Have you ever heard of EAB? It stands for “Emerald Ash Borer” — and it has been detected in Prospect, CT for the very first time.

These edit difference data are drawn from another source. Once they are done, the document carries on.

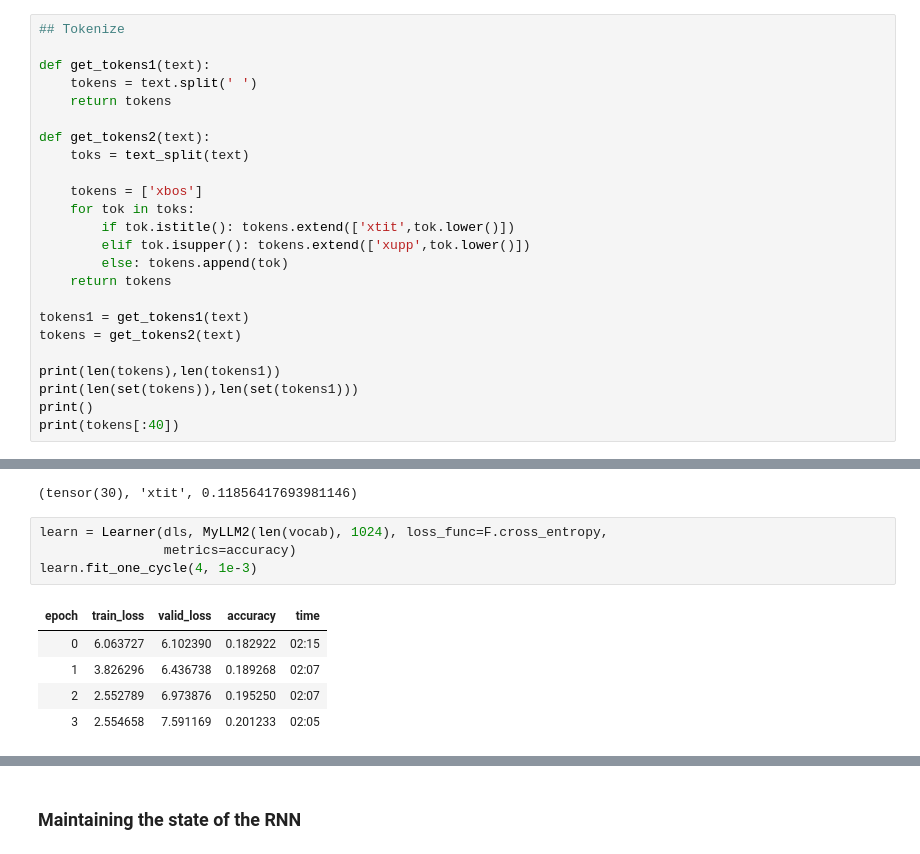
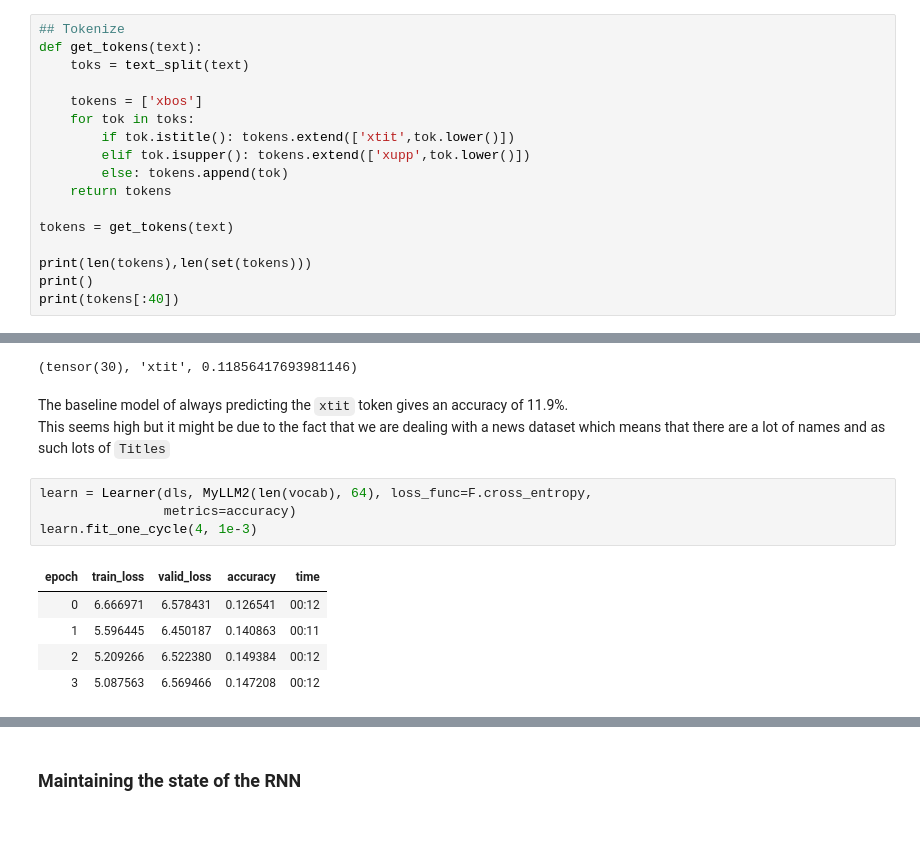
Before and after one commit to Timmecom/swahili_news_classification_zindi, a Jupyter notebook: starter.ipynb, the cells around one changed output, grey strips where cells are left out. Drawn from its saved outputs; the diff is of its cells as text; blank space fills up the shorter version.

```diff
--- a/starter.ipynb
+++ b/starter.ipynb
@@ -78,12 +66,7 @@ print(text_split(text2))
 ['My', 'name', 'is', 'Emma', '.', 'I', 'love', 'coding', '!', 'I', 'have', 'smth', 'to', 'say', ',', 'I', 'will', 'not', 'say', '.', 'Visit', 'my', 'page', '@', 'www', '.', 'emmasc', '.', 'com', '.',  ...
 # %%
 ## Tokenize
-
-def get_tokens1(text):
-    tokens = text.split(' ')
-    return tokens
-
-def get_tokens2(text):
+def get_tokens(text):
     toks = text_split(text)
 
     tokens = ['xbos']
@@ -93,11 +76,9 @@ def get_tokens2(text):
         else: tokens.append(tok)
     return tokens
 
-tokens1 = get_tokens1(text)
-tokens = get_tokens2(text)
+tokens = get_tokens(text)
 
-print(len(tokens),len(tokens1))
-print(len(set(tokens)),len(set(tokens1)))
+print(len(tokens),len(set(tokens)))
 print()
 print(tokens[:40])
 # %% [output]
@@ -205,13 +177,16 @@ idx = torch.argmax(counts)
 idx, vocab[idx.item()], counts[idx].item()/n
 # %% [output]
 (tensor(30), 'xtit', 0.11856417693981146)
+# %% [markdown]
+The baseline model of always predicting the `xtit` token gives an accuracy of 11.9%. <br>
+This seems high but it might be due to the fact that we are dealing with a news dataset which means that there are a lot of names and as such lots of `Titles`
 # %%
-learn = Learner(dls, MyLLM2(len(vocab), 1024), loss_func=F.cross_entropy,
+learn = Learner(dls, MyLLM2(len(vocab), 64), loss_func=F.cross_entropy,
                 metrics=accuracy)
 learn.fit_one_cycle(4, 1e-3)
 # %% [output]
 | epoch | train_loss | valid_loss | accuracy | time |
-| 0 | 6.063727 | 6.102390 | 0.182922 | 02:15 |
-| 1 | 3.826296 | 6.436738 | 0.189268 | 02:07 |
-| 2 | 2.552789 | 6.973876 | 0.195250 | 02:07 |
-| 3 | 2.554658 | 7.591169 | 0.201233 | 02:05 |
+| 0 | 6.666971 | 6.578431 | 0.126541 | 00:12 |
+| 1 | 5.596445 | 6.450187 | 0.140863 | 00:11 |
+| 2 | 5.209266 | 6.522380 | 0.149384 | 00:12 |
+| 3 | 5.087563 | 6.569466 | 0.147208 | 00:12 |
```
Also changed, not shown: parts of 10 cells of this notebook.
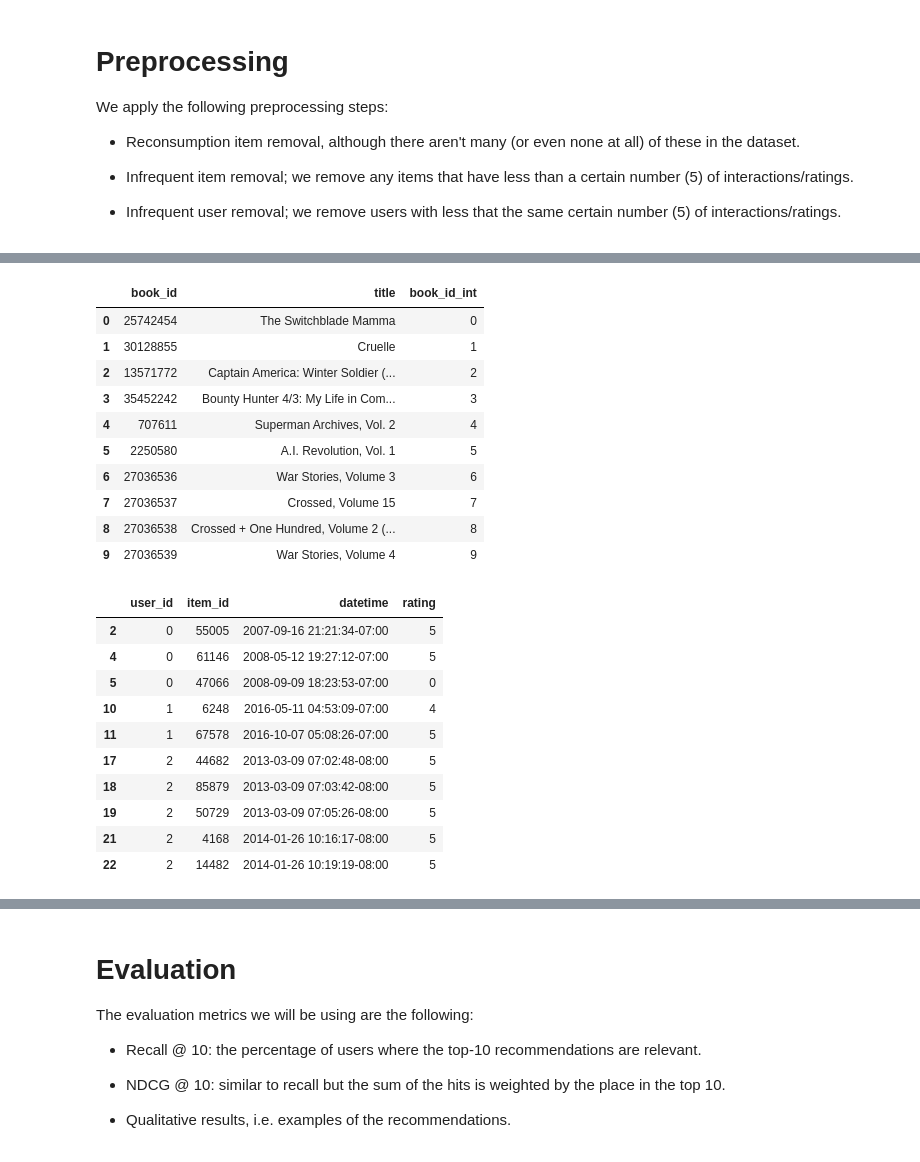
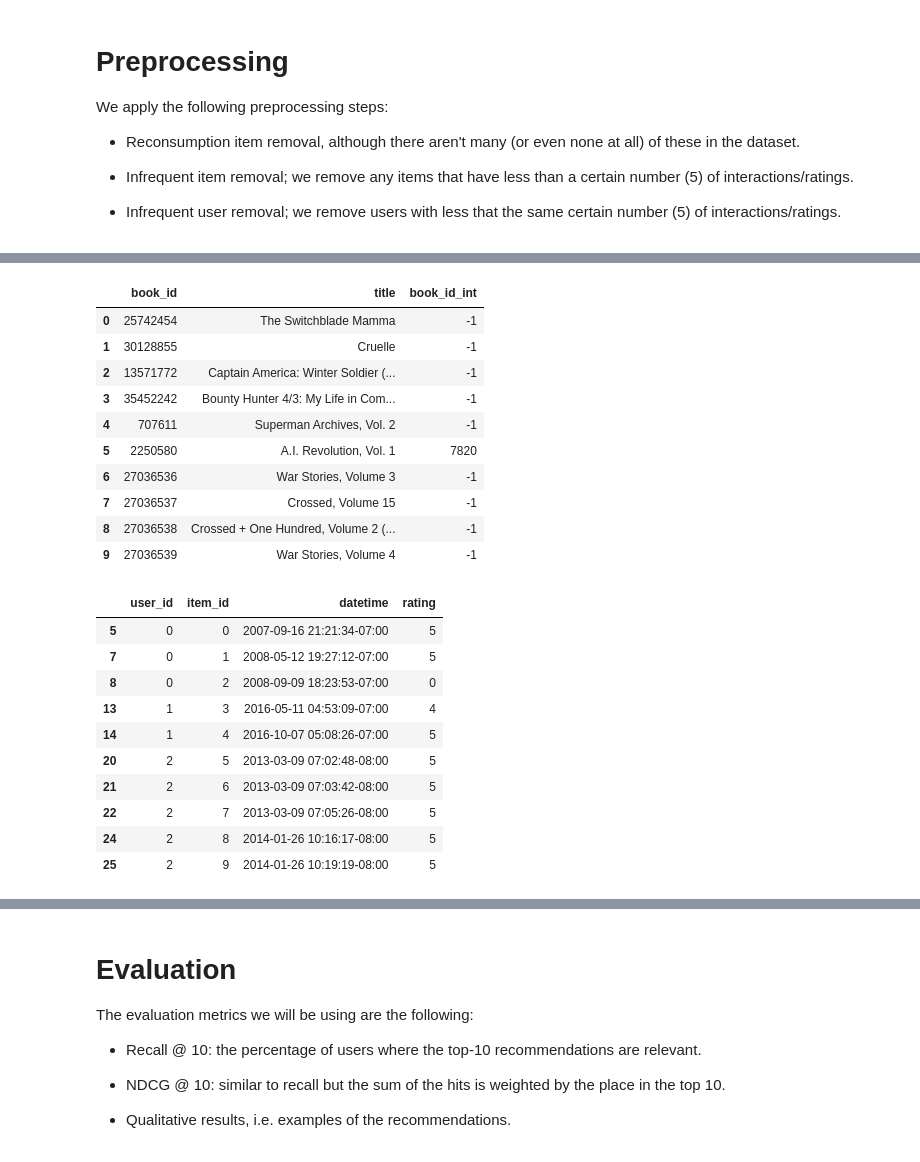
Before and after one commit to JulesDesmet/rbm_recommender, a Jupyter notebook: main.ipynb, the cells around one changed output, grey strips where cells are left out. Saved outputs shown, nothing was run; the diff lists cells and outputs as text; code cells hidden in the pictures.

```diff
--- a/main.ipynb
+++ b/main.ipynb
@@ -85,9 +86,9 @@ data_path = "data/"
 books = "goodreads_books_comics_graphic.json.gz"
 interactions = "goodreads_interactions_comics_graphic.json.gz"
 reviews = "goodreads_reviews_comics_graphic.json.gz"
-datasets = {books: None, interactions: None, reviews: None}
+datasets = {books: None, reviews: None}  # interactions: None,
 
-n = 500000
+n = None
 datafile = reviews
 k = 10
 epochs = 20
@@ -212,54 +205,54 @@ def apply_consecutive_mapping(dataframe: pd.DataFrame, column: str, new_column:
     """
     Generates a consecutive ID column for the values of an existing column. Also adds this column to additional data
     frames with the exact same mapping of old ID to new (consecutive) ID.
     """
     ids = {}
 
     def map_to_consecutive_ids(uuid: Union[int, np.int64]) -> int:
         """
         To be used with `pd.Dataframe.apply()` or `pd.Dataframe.progress_apply()`; returns a unique ID per distinct
         value.
         """
         if uuid not in ids:
             ids[uuid] = len(ids)
         return ids[uuid]
 
     dataframe[new_column] = dataframe[column].progress_apply(map_to_consecutive_ids)
     for frame in additional:
         frame[new_column] = frame[column].progress_apply(lambda old_id: ids.get(old_id, -1))
 
 
 apply_consecutive_mapping(processed_df, "user_id", "user_id_int")
-apply_consecutive_mapping(books_df, "book_id", "book_id_int", processed_df)
+apply_consecutive_mapping(processed_df, "book_id", "book_id_int", books_df)
 processed_df = processed_df[["user_id_int", "book_id_int", "date_updated", "rating"]]
 processed_df = processed_df.rename(
     columns={"user_id_int": "user_id", "book_id_int": "item_id", "date_updated": "datetime"})
 
 display(books_df.head(10))
 display(processed_df.head(10))
 # %% [output]
 |  | book_id | title | book_id_int |
-| 0 | 25742454 | The Switchblade Mamma | 0 |
-| 1 | 30128855 | Cruelle | 1 |
-| 2 | 13571772 | Captain America: Winter Soldier (... | 2 |
-| 3 | 35452242 | Bounty Hunter 4/3: My Life in Com... | 3 |
-| 4 | 707611 | Superman Archives, Vol. 2 | 4 |
-| 5 | 2250580 | A.I. Revolution, Vol. 1 | 5 |
-| 6 | 27036536 | War Stories, Volume 3 | 6 |
-| 7 | 27036537 | Crossed, Volume 15 | 7 |
-| 8 | 27036538 | Crossed + One Hundred, Volume 2 (... | 8 |
-| 9 | 27036539 | War Stories, Volume 4 | 9 |
+| 0 | 25742454 | The Switchblade Mamma | -1 |
+| 1 | 30128855 | Cruelle | -1 |
+| 2 | 13571772 | Captain America: Winter Soldier (... | -1 |
+| 3 | 35452242 | Bounty Hunter 4/3: My Life in Com... | -1 |
+| 4 | 707611 | Superman Archives, Vol. 2 | -1 |
+| 5 | 2250580 | A.I. Revolution, Vol. 1 | 7820 |
+| 6 | 27036536 | War Stories, Volume 3 | -1 |
+| 7 | 27036537 | Crossed, Volume 15 | -1 |
+| 8 | 27036538 | Crossed + One Hundred, Volume 2 (... | -1 |
+| 9 | 27036539 | War Stories, Volume 4 | -1 |
 |  | user_id | item_id | datetime | rating |
-| 2 | 0 | 55005 | 2007-09-16 21:21:34-07:00 | 5 |
-| 4 | 0 | 61146 | 2008-05-12 19:27:12-07:00 | 5 |
-| 5 | 0 | 47066 | 2008-09-09 18:23:53-07:00 | 0 |
-| 10 | 1 | 6248 | 2016-05-11 04:53:09-07:00 | 4 |
-| 11 | 1 | 67578 | 2016-10-07 05:08:26-07:00 | 5 |
-| 17 | 2 | 44682 | 2013-03-09 07:02:48-08:00 | 5 |
-| 18 | 2 | 85879 | 2013-03-09 07:03:42-08:00 | 5 |
-| 19 | 2 | 50729 | 2013-03-09 07:05:26-08:00 | 5 |
-| 21 | 2 | 4168 | 2014-01-26 10:16:17-08:00 | 5 |
-| 22 | 2 | 14482 | 2014-01-26 10:19:19-08:00 | 5 |
+| 5 | 0 | 0 | 2007-09-16 21:21:34-07:00 | 5 |
+| 7 | 0 | 1 | 2008-05-12 19:27:12-07:00 | 5 |
+| 8 | 0 | 2 | 2008-09-09 18:23:53-07:00 | 0 |
+| 13 | 1 | 3 | 2016-05-11 04:53:09-07:00 | 4 |
+| 14 | 1 | 4 | 2016-10-07 05:08:26-07:00 | 5 |
+| 20 | 2 | 5 | 2013-03-09 07:02:48-08:00 | 5 |
+| 21 | 2 | 6 | 2013-03-09 07:03:42-08:00 | 5 |
+| 22 | 2 | 7 | 2013-03-09 07:05:26-08:00 | 5 |
+| 24 | 2 | 8 | 2014-01-26 10:16:17-08:00 | 5 |
+| 25 | 2 | 9 | 2014-01-26 10:19:19-08:00 | 5 |
 # %%
 def split(items: list[int], percentage_train: float) -> pd.Series:
     nr_train_items = int(len(items) * percentage_train)
```
Also changed, not shown: parts of 10 cells of this notebook.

However, unless you are involved in keeping up with insect news, trees or invasive plants, you probably have no clue what EAB is — or how you can unknowingly contribute to its spread.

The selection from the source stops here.